Painter Archie Rand is in a very rare and fortunate position. For more than 40 years, Rand, who is based in Brooklyn, has been supported by a group of businessmen who don’t particularly like art, who don’t go to museums, and don’t hang artwork in their homes. Every month, they pay him, though he declines to say who they are or how much he receives. But it has been enough to support his family, to buy investment real estate and to put his two children through some of America’s finest universities.

This small group of businessmen support him, Rand says, because they believe in the power of painting. In a Jewish community that does not value painting as an art form the way it appreciates music, literature and film, says Rand, “they see that Jewish art needs to exist as a matter of cultural pride.”

Oddly, “the patrons write me monthly checks to keep me productive, but they don’t want the work,” says Rand. These works are not the illustration-type work for which Rand may be best known, but fine art paintings. They mostly sit, stacked, in his studio, he says.

I wish more American Jews would make themselves art patrons.

Through my son Aryeh, who is a rising star in the world of opera, I have seen how important patronage can be. In the opera world, patrons donate the equivalent of an opera singer’s salary to his or her opera house, which is a nonprofit organization, which then uses that money to pay the singer’s salary. Patrons also sometimes provide money for the pricey tuxedos and evening gowns singers wear to perform, or with travel opportunities and fancy meals out. They are essentially investing in their artists’ promise and demonstrating that they should feel valued.

This system of patronage exists in American opera, but aside from Rand’s patrons, it is seldom found among Jewish funders of Jewish arts and culture.

Instead, Jewish philanthropists provide “seed funding” for projects. Winning such funding provides encouragement and a bit of money to a young artist, but isn’t enough to go very far.

Related: As Funders Abandon Support for Jewish Arts and Culture, Nonprofits Are Closing

Most artists I know today—and I am lucky enough to count several as good friends—struggle to finance their work and pay the rent and bills. These are hardly Renaissance-type artists living a high life supported by Medicis.

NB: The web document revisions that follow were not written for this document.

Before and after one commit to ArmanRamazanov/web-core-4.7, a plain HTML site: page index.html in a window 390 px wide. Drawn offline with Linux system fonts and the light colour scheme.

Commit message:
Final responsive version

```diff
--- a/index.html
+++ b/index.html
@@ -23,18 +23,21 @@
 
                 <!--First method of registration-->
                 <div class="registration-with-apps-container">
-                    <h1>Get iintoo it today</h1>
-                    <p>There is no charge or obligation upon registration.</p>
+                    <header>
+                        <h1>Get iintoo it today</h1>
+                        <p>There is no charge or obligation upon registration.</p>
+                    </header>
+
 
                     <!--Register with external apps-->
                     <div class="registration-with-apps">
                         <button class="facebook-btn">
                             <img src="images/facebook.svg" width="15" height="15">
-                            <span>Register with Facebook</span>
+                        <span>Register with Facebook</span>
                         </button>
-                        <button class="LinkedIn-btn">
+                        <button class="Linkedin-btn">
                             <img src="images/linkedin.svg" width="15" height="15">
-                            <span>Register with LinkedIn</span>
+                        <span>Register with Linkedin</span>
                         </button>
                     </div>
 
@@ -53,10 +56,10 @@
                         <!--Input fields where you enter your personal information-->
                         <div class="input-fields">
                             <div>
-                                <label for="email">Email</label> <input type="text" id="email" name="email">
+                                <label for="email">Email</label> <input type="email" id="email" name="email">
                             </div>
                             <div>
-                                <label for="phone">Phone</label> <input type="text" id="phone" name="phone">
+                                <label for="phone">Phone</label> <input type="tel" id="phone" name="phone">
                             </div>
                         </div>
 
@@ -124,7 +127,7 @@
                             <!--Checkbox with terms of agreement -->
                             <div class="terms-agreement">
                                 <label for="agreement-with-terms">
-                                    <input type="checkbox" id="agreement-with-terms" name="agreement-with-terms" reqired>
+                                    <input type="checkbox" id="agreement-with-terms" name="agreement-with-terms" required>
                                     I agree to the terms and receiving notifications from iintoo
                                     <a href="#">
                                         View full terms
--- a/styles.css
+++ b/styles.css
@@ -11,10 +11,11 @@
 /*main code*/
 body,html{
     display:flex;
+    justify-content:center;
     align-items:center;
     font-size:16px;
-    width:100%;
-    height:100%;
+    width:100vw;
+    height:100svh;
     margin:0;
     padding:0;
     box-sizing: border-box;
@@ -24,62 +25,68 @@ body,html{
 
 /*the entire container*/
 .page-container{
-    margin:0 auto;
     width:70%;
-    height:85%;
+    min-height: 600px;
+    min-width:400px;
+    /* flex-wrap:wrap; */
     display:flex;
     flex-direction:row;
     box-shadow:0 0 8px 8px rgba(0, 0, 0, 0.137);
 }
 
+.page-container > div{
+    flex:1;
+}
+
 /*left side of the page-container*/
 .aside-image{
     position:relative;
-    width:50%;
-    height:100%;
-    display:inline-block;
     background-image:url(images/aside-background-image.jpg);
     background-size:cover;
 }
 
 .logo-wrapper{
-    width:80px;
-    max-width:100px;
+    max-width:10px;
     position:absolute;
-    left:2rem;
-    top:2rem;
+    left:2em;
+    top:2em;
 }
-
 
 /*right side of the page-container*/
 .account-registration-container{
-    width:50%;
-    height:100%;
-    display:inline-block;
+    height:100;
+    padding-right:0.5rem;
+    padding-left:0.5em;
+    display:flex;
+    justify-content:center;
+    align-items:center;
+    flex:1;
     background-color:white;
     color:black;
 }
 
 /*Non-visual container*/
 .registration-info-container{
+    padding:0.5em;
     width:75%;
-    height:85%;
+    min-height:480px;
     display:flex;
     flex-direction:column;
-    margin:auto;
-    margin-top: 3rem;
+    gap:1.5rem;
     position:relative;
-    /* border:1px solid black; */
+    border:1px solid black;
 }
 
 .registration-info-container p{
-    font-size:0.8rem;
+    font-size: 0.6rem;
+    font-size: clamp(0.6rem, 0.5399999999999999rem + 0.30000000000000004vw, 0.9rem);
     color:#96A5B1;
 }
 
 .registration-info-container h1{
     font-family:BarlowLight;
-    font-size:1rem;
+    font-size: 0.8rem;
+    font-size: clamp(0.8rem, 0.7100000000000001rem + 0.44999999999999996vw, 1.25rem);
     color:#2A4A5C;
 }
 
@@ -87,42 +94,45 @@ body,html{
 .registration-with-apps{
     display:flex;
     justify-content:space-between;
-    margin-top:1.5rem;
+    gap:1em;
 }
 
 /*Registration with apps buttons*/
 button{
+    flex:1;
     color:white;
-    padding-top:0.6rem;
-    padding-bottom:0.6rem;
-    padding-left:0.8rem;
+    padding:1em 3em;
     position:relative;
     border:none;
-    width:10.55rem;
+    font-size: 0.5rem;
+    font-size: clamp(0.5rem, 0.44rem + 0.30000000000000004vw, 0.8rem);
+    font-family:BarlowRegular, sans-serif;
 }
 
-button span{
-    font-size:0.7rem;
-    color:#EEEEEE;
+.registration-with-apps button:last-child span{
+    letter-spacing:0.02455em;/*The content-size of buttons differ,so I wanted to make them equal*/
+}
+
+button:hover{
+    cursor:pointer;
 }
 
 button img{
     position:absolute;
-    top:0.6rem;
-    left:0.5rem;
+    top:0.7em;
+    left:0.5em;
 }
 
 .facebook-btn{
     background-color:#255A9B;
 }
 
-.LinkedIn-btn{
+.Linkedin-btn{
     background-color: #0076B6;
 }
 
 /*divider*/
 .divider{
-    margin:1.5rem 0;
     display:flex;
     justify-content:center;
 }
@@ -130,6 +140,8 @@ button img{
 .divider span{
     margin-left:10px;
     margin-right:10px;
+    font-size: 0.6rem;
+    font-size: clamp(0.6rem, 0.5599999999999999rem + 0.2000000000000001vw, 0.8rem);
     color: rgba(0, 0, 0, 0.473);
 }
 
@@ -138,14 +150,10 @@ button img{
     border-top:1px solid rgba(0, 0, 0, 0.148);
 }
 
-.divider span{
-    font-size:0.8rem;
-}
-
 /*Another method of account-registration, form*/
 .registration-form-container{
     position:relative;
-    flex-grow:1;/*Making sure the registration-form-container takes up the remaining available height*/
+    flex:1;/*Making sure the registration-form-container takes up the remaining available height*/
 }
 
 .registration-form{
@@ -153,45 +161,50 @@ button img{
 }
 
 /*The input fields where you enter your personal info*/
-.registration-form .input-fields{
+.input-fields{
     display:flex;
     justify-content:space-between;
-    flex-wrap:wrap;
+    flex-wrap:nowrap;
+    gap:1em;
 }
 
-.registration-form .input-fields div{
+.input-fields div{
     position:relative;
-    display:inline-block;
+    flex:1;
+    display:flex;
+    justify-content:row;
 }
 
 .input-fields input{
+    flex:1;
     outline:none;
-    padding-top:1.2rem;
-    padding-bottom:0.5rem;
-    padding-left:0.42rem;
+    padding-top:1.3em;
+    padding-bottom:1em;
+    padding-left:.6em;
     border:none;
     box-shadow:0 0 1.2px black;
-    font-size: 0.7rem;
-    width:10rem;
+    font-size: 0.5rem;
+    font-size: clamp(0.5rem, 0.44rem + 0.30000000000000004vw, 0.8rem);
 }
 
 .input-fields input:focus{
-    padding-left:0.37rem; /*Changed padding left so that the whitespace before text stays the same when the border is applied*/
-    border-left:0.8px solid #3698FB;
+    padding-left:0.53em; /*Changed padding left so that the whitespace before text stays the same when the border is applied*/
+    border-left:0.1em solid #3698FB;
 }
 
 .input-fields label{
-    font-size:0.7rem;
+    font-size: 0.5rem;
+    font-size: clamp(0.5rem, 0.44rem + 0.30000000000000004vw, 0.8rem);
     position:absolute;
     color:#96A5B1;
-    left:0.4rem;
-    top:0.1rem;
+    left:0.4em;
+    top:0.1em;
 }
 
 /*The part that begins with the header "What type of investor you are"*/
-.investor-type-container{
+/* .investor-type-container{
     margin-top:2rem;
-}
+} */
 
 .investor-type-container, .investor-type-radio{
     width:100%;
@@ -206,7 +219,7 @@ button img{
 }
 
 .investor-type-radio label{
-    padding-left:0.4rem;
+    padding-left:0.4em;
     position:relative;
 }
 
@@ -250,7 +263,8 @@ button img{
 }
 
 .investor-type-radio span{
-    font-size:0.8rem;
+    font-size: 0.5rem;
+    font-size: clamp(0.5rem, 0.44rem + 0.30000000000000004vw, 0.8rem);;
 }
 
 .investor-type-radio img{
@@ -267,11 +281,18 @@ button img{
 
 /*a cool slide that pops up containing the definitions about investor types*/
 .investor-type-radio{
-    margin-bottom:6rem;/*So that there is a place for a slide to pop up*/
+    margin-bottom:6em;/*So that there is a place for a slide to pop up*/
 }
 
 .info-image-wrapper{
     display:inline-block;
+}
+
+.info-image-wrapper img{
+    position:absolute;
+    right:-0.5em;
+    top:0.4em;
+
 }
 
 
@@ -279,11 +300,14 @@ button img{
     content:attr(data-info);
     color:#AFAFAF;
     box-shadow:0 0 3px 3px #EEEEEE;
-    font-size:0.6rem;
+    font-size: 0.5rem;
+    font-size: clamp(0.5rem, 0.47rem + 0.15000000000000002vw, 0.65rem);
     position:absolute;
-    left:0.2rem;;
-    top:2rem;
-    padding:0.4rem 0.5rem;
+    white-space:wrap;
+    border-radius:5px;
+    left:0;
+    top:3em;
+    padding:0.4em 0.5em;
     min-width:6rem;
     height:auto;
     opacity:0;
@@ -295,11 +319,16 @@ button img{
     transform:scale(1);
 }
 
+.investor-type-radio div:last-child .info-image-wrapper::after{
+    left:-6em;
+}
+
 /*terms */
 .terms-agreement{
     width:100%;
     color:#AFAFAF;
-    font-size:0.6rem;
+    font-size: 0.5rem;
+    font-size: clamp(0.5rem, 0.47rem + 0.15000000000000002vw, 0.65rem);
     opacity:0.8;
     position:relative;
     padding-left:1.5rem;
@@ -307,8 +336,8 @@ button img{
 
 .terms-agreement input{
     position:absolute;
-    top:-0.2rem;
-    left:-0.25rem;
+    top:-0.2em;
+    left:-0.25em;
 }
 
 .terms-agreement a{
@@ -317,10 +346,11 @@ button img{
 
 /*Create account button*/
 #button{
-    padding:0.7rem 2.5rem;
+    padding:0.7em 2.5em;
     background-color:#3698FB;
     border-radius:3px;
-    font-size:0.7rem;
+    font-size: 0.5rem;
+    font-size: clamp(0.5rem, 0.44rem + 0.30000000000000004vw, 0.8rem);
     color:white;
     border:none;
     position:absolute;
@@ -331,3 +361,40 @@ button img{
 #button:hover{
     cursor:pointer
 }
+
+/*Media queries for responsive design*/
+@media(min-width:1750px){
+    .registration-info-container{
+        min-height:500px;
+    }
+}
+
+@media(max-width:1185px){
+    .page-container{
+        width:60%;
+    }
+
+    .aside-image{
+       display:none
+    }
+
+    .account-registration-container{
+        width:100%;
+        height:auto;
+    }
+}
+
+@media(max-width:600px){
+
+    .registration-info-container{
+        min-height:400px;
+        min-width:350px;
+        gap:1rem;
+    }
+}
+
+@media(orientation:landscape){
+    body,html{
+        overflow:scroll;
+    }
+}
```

Instead, they limp along, spending significant time on lengthy applications that might provide them with $2,500 for a year-long Jewish arts fellowship. It’s hardly enough to live on. Even once they establish reputations, artists still struggle from commission to commission, paying bills by holding down day jobs like teaching or doing something unrelated to their art. It often leaves them with barely enough time to catch their breath, let alone the mental and physical space necessary to create original works of art.

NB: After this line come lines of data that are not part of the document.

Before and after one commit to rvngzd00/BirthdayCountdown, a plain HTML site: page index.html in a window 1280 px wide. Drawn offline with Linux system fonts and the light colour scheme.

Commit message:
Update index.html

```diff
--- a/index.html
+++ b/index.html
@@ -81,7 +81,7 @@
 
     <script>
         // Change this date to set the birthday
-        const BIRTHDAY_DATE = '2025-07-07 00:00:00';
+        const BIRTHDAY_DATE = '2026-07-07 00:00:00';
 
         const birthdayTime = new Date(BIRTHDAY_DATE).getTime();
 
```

To make this a reality, however, the philanthropically minded would need to value art. To be willing to say, “This is important. This contributes to what it means to be Jewish.” They would need to be willing to finance expressions of Judaism that don’t fit into the usual boxes—that aren’t synagogue programming, for instance, since most young Jews don’t go to synagogues.

How wonderful it would be if more Jews with money committed to finding an artist whose work they admire and providing him or her with enough money to live for a reasonable period of time, say five to 10 years.

That way, the artist would not need to worry about making rent, and instead be freed to compose, to paint, to write plays and novels and poetry, to choreograph and to create works of lasting value.

Think about the corpus of work that might emerge in a range of disciplines: music, visual art, writing, dance and theater.

This money isn’t coming from the government the way it did during the Works Progress Administration era in the 1930s and early '40s, when its Federal Project Number One employed artists, musicians, actors and writers to paint murals and sculpt monuments, some of which still adorn public spaces, and to create and perform original works. At its peak, the WPA employed 5,300 artists and creators, though it cost just a tiny fraction of the endeavor’s overall budget. It also provided early work and training to Jewish artists, including Mark Rothko and Lee Krasner. While the WPA led to the creation of the National Foundation for the Arts, today’s American government does not value or fund arts and culture the way European governments do.

So it is up to philanthropy, and the wealthiest Jewish community in history. Think about the legacy for future generations that could be created by moving to a patronage model, rather than seed funding. Wouldn’t that be something?

Related: Angel Investors for the Arts: A New Breed of Patrons Is Actually Very Old-School